----- Data supplied

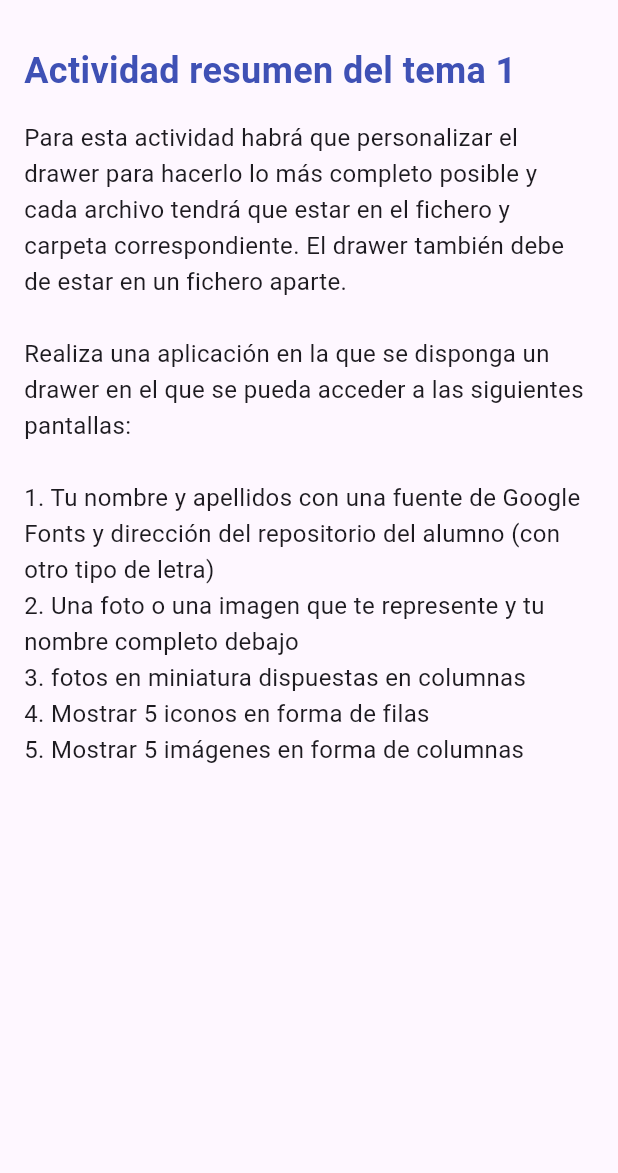
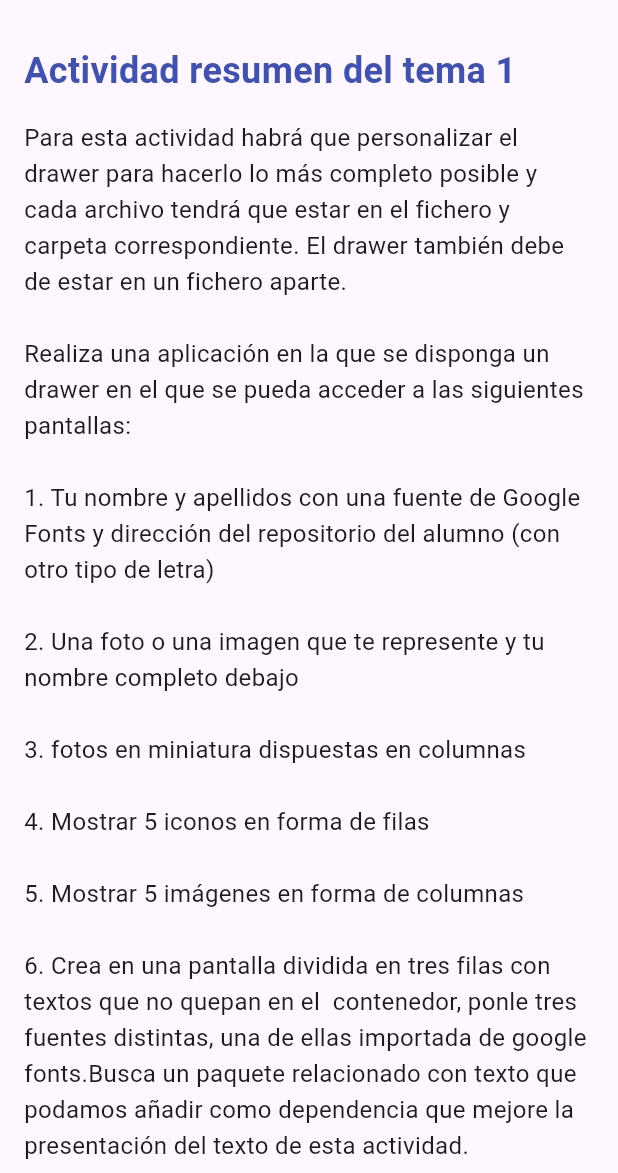
Before and after one commit to diegox0z/relacion_ejercicios_flutter_diego_acosta, a Flutter app: the screen it shows after launch, on a phone screen of 412 x 824 dp, the part 63-1236 px from its top. Run offline on Flutter 3.47's test engine with Material 3 defaults, Android fonts, the phone set to English and light mode, and no system bars; our stand-ins replace google_fonts.

```diff
--- a/lib/screens/ejercicio2.dart
+++ b/lib/screens/ejercicio2.dart
@@ -24,7 +24,11 @@ class Ejercicio2 extends StatelessWidget {
             SizedBox(height: 20),
             Text(
               'Diego Acosta De Goñi',
-              style: TextStyle(fontSize: 24, fontWeight: FontWeight.bold, color: Colors.green),
+              style: TextStyle(
+                fontSize: 24,
+                fontWeight: FontWeight.bold,
+                color: Colors.green,
+              ),
             ),
           ],
         ),
--- a/lib/screens/ejercicio4.dart
+++ b/lib/screens/ejercicio4.dart
@@ -7,7 +7,7 @@ class Ejercicio4 extends StatelessWidget {
   @override
   Widget build(BuildContext context) {
     return Scaffold(
-      appBar: AppBar(title: const Text('Iconos en Fila')),
+      appBar: AppBar(title: const Text('Ejercicio 4')),
       drawer: const DrawerPersonalizado(),
       body: Center(
         child: Padding(
--- a/lib/screens/ejercicio5.dart
+++ b/lib/screens/ejercicio5.dart
@@ -27,7 +27,7 @@ class Ejercicio5 extends StatelessWidget {
   @override
   Widget build(BuildContext context) {
     return Scaffold(
-      appBar: AppBar(title: const Text('5 Imágenes en Columna')),
+      appBar: AppBar(title: const Text('Ejercicio 5')),
       drawer: const DrawerPersonalizado(),
       body: SingleChildScrollView(
         child: Center(
--- a/lib/screens/pantalla_inicio.dart
+++ b/lib/screens/pantalla_inicio.dart
@@ -26,11 +26,13 @@ class PantallaInicio extends StatelessWidget {
             Text(
               'Para esta actividad habrá que personalizar el drawer para hacerlo lo más completo posible y cada archivo tendrá que estar en el fichero y carpeta correspondiente. El drawer también debe de estar en un fichero aparte.\n\n'
               'Realiza una aplicación en la que se disponga un drawer en el que se pueda acceder a las siguientes pantallas:\n\n'
-              '1. Tu nombre y apellidos con una fuente de Google Fonts y dirección del repositorio del alumno (con otro tipo de letra)\n'
-              '2. Una foto o una imagen que te represente y tu nombre completo debajo\n'
-              '3. fotos en miniatura dispuestas en columnas\n'
-              '4. Mostrar 5 iconos en forma de filas\n'
-              '5. Mostrar 5 imágenes en forma de columnas',
+              '1. Tu nombre y apellidos con una fuente de Google Fonts y dirección del repositorio del alumno (con otro tipo de letra)\n\n'
+              '2. Una foto o una imagen que te represente y tu nombre completo debajo\n\n'
+              '3. fotos en miniatura dispuestas en columnas\n\n'
+              '4. Mostrar 5 iconos en forma de filas\n\n'
+              '5. Mostrar 5 imágenes en forma de columnas\n\n'
+              '6. Crea en una pantalla dividida en tres filas con textos que no quepan en el  contenedor, ponle tres fuentes distintas, una de ellas importada de google fonts.Busca un paquete relacionado con texto que podamos añadir como dependencia que mejore la presentación del texto de esta actividad.\n\n'
+              '7. Realizar una disposición en pantalla que tenga tres imágenes que se repitan. Una de las imágenes debe de estar en el proyecto en la carpeta “assets” y otra de ellas cargada de Internet (la imagen del ejemplo del Drawer la carga desde Internet con el widget “NetworkImage”).\n\n',
               style: TextStyle(fontSize: 16, height: 1.5),
             ),
           ],
--- a/pubspec.yaml
+++ b/pubspec.yaml
@@ -46,7 +46,7 @@ dev_dependencies:
   # activated in the `analysis_options.yaml` file located at the root of your
   # package. See that file for information about deactivating specific lint
   # rules and activating additional ones.
-  flutter_lints: ^5.0.0
+  flutter_lints: ^6.0.0
 
 # For information on the generic Dart part of this file, see the
 # following page: https://dart.dev/tools/pub/pubspec
```
Also changed, not shown: lib/drawer/drawer_personalizado.dart (+18 -2 lines), lib/screens/ejercicio1.dart (+4 -7 lines), lib/screens/ejercicio6.dart (added, +52 -0 lines), lib/screens/ejercicio7.dart (added, +40 -0 lines), pubspec.lock.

----------

▸ **Your goal**: Look over the records above and filter for each line with the word "otro".

▸ **Result of this task**:
-              '1. Tu nombre y apellidos con una fuente de Google Fonts y dirección del repositorio del alumno (con otro tipo de letra)\n'
+              '1. Tu nombre y apellidos con una fuente de Google Fonts y dirección del repositorio del alumno (con otro tipo de letra)\n\n'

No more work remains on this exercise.